The president also highlighted the Catholic Church’s support for peace and social and human development in Brazil. The church’s ministry for infants is credited with lowering malnutrition rates, especially in rural parts of the country, while other church offices address land rights for peasant farmers and issues related to indigenous peoples, Afro-Brazilians and young people.
Da Silva asked the pope to support efforts to promote greater justice in trade in Latin America. Brazil has spearheaded an initiative to create a South American economic community of nations and to foster fairer trade relations within the region and between Latin America and the United States and Latin America and the European Union.
The president also mentioned Brazil’s drive to increase ethanol production, saying it was a way of boosting income for farmers and contributing to a solution to the problem of global warming. He said Brazil seeks to cooperate with African countries on ethanol production. The pope said Africa is also important to the church.
While greeting public officials at Bandeirantes Palace, Pope Benedict spoke with Sao Paulo Gov. Jose Serra’s 4-year-old grandson, blessed him and gave him a rosary.
The Brazilian president’s official gift to the pontiff was a 13-volume set of books containing the complete works of Brazilian painter Candido Portinari. The first lady presented the pope with a portrait by Brazilian artist Roberto Camasmie. A postage stamp commemorating the pope’s visit also was released.

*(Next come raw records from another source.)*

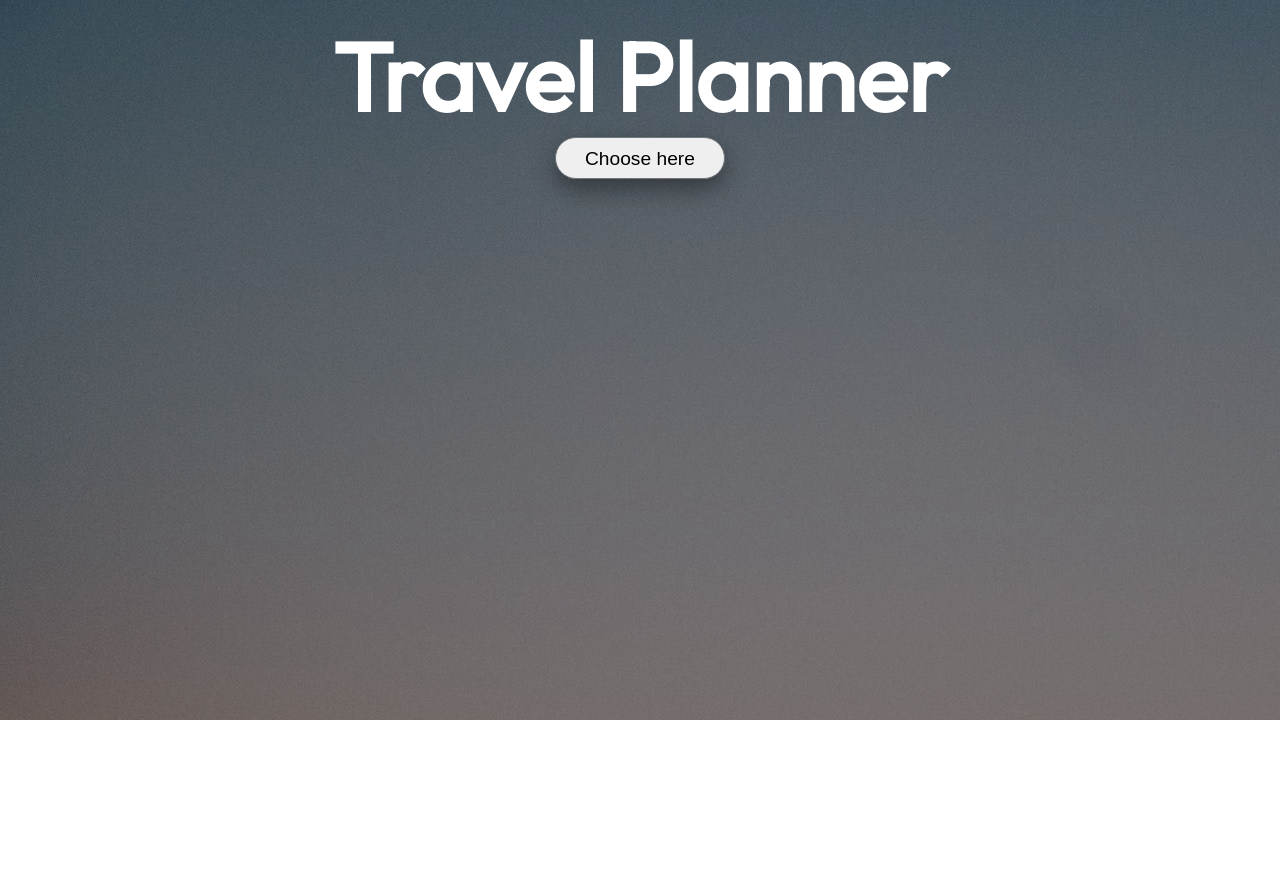
Repository: CPSC2720-LAB-GRP/Travel-Planner
Page: / (app in Travel Planner/client/)
The author's editor kept a copy of each file at every save. The page is drawn from the files as they stood at one save, then again after the next save.
The browser window is 1280 px wide. The pictures show the whole page.
The page's requests for data from a server got no answer. The project was rebuilt for these pictures with package versions that can differ from the ones it lists, and the page was loaded fresh each time. No one was signed in, and anything a server would have sent is missing.

Above is the page before, as saved 2022-08-01 17:29:00.

### Travel Planner/client/src/index.css
@import url('https://fonts.googleapis.com/css2?family=Outfit&display=swap');


* {
  box-sizing: border-box;
  margin: 0;
  padding: 0;
}

body {
  margin: 0;
  font-family: 'Outfit', 'Segoe UI', 'Roboto', 'Oxygen',
    'Ubuntu', 'Cantarell', 'Fira Sans', 'Droid Sans', 'Helvetica Neue',
    sans-serif;
  -webkit-font-smoothing: antialiased;
  -moz-osx-font-smoothing: grayscale;
}

code {
  font-family: source-code-pro, Menlo, Monaco, Consolas, 'Courier New',
    monospace;
}

p {
    font-size: 1.6rem;
}

h1 {
    font-size: 6rem;
}

.app {
    width:100%;
    height: 100vh;
    position: relative;
    background-color: rgba(0, 0, 0, 0.4);
    color: #fff;
}

.app::before {
  content: '';
  background: url('./assets/picture.jpg');
  position: absolute;
  width: 100%;
  height: 100%;
  top: 0;
  left:0;
  z-index: -1;
}

.app .dropdown {
  text-align: center;
  padding: 1rem;
  font-size: 1.2rem;
  border-radius: 25px;
}

select {
  box-shadow: 0 10px 25px rgba(0, 0, 0, 0.4);
  font-size: 1.2rem;
  padding: 0.5em 1.5em;
  border-radius: 25px;
  appearance: none;
}

.app input {
  padding: .7rem 1.5rem;
  font-size: 1.2 rem;
  border-radius: 25px;
}

::placeholder {
  color: #f8f8f8;
}

.container {
  max-width: 700px;
  height: 700px;
  margin: auto;
  padding: 0 1rem;
  position: relative;
  top: 10%;
  display: flex;
  flex-direction: column;
  justify-content: space-between;
}

.app .top {
  width: 100%;
  margin: 1rem auto;
}

.app .bottom {
  display: flex;
  justify-content: space-evenly;
  text-align: center;
  width: 100%;
  margin: 1rem auto;
  padding: 1rem;
  border-radius: 12px;
  background-color: rgba(255, 255, 255, 0.2);
}

.bold {
  font-weight: 700;
}

### Travel Planner/client/src/App.js
import React, { useEffect, useState} from 'react'
import axios from 'axios'

function App() {

  //Location Data and setdata
  const [data, setData] = useState({})

  //location and set location
  const [location, setLocation] = useState(null)

  //call backend API
  useEffect(() => {
    fetch("/api").then(
      response => response.json()
    ).then (
          data => {
            setCities(data.cities)
          }
    )
  }, [])

  //set backend data
  const [cities, setCities] = useState(null);

  //use state for dropdown
  const [value, setValue] = useState(null);

  //set city
  let foundCity = cities&&cities.find(e => e.id === parseInt(value));

  //handle change for dropdown and setting value and city descriptiion
  const handleChange = (e) => {
    const value = (e.target.value);
    setValue(value);

    const foundCity = cities&&cities.find(e => e.id === parseInt(value));

    if (foundCity) {
      console.log(foundCity.name);
      const test = 'https://api.openweathermap.org/data/2.5/weather?q=' + (foundCity.name) +'&appid=26fe08b75a89956ef8e86cf1e40c19a1&units=metric';

      axios.get(test).then((response) => {
        setData(response.data)
      })
    }
  };

  return (
    <div className="app">
            <div className="dropdown">
              <h1 >Travel Planner</h1>
              <div class="custom-select">
                  <select value={value} onChange={handleChange}>
              <option value="" selected disabled hidden>Choose here</option>
                {(!cities) ?(
                <p>Loading...</p>):
                (
                    cities.map((cities, i) => (
                    <option key={i} value={cities.id}>{cities.name}</option>
                ))
                )
              }
              </select>
              </div>
          </div>
          <div className="weatherApp">
            <div className="container">
              <div className="top">
                  <div className="location">
                  <h2>{foundCity && foundCity.name}</h2>
                  </div>
              <div className="temp">
                  {data.main ? <h1>{data.main.temp}°C</h1> :null}
              </div>
              <div className="description">
              <p>{foundCity && foundCity.description}</p>
              </div>
            </div>

              {data.name != undefined &&
                              <div className="bottom">
                              <div className="feels">
                                {data.main ? <p className="bold">{data.main.feels_like}°C</p> : null}
                                  <p>Feels Like</p>
                              </div>
                              <div className="humidity">
                              {data.main ? <p className="bold">{data.main.humidity}%</p> : null}
                            <p>Humidity</p>
                              </div>
                              <div className="wind">
                              {data.main ? <p className="bold">{data.wind.speed}  KMH</p> : null}
                                <p>Wind Speed</p>
                              </div>
                          </div>
              }
            </div>
          </div>
    </div>

  );
}

export default App

Loaded but not shown: Travel Planner/client/public/index.html (common file); Travel Planner/client/src/index.js (common file); Travel Planner/client/src/reportWebVitals.js (common file)

After the next save:
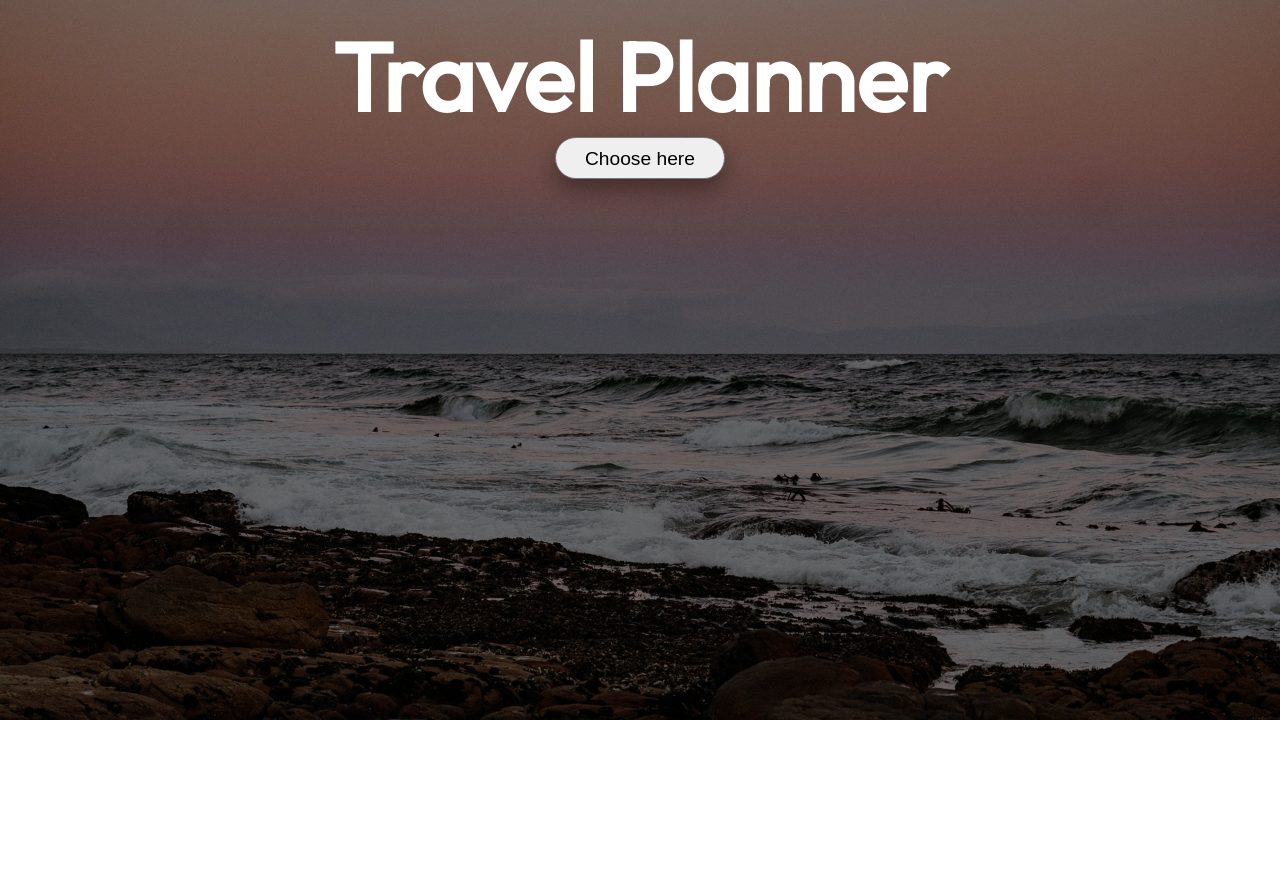
Saved 28 s later.
--- a/Travel Planner/client/src/index.css
+++ b/Travel Planner/client/src/index.css
@@ -39,7 +39,7 @@ h1 {
 
 .app::before {
   content: '';
-  background: url('./assets/picture.jpg');
+  background: url('./assets/picture.jpg') no-repeat center center/cover;
   position: absolute;
   width: 100%;
   height: 100%;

The meeting was the pope’s first official event following his arrival in Sao Paulo the previous day. About 500 people gathered outside St. Benedict Monastery to cheer the pontiff as his motorcade departed for the presidential palace; few people lined the streets along the papal route, however.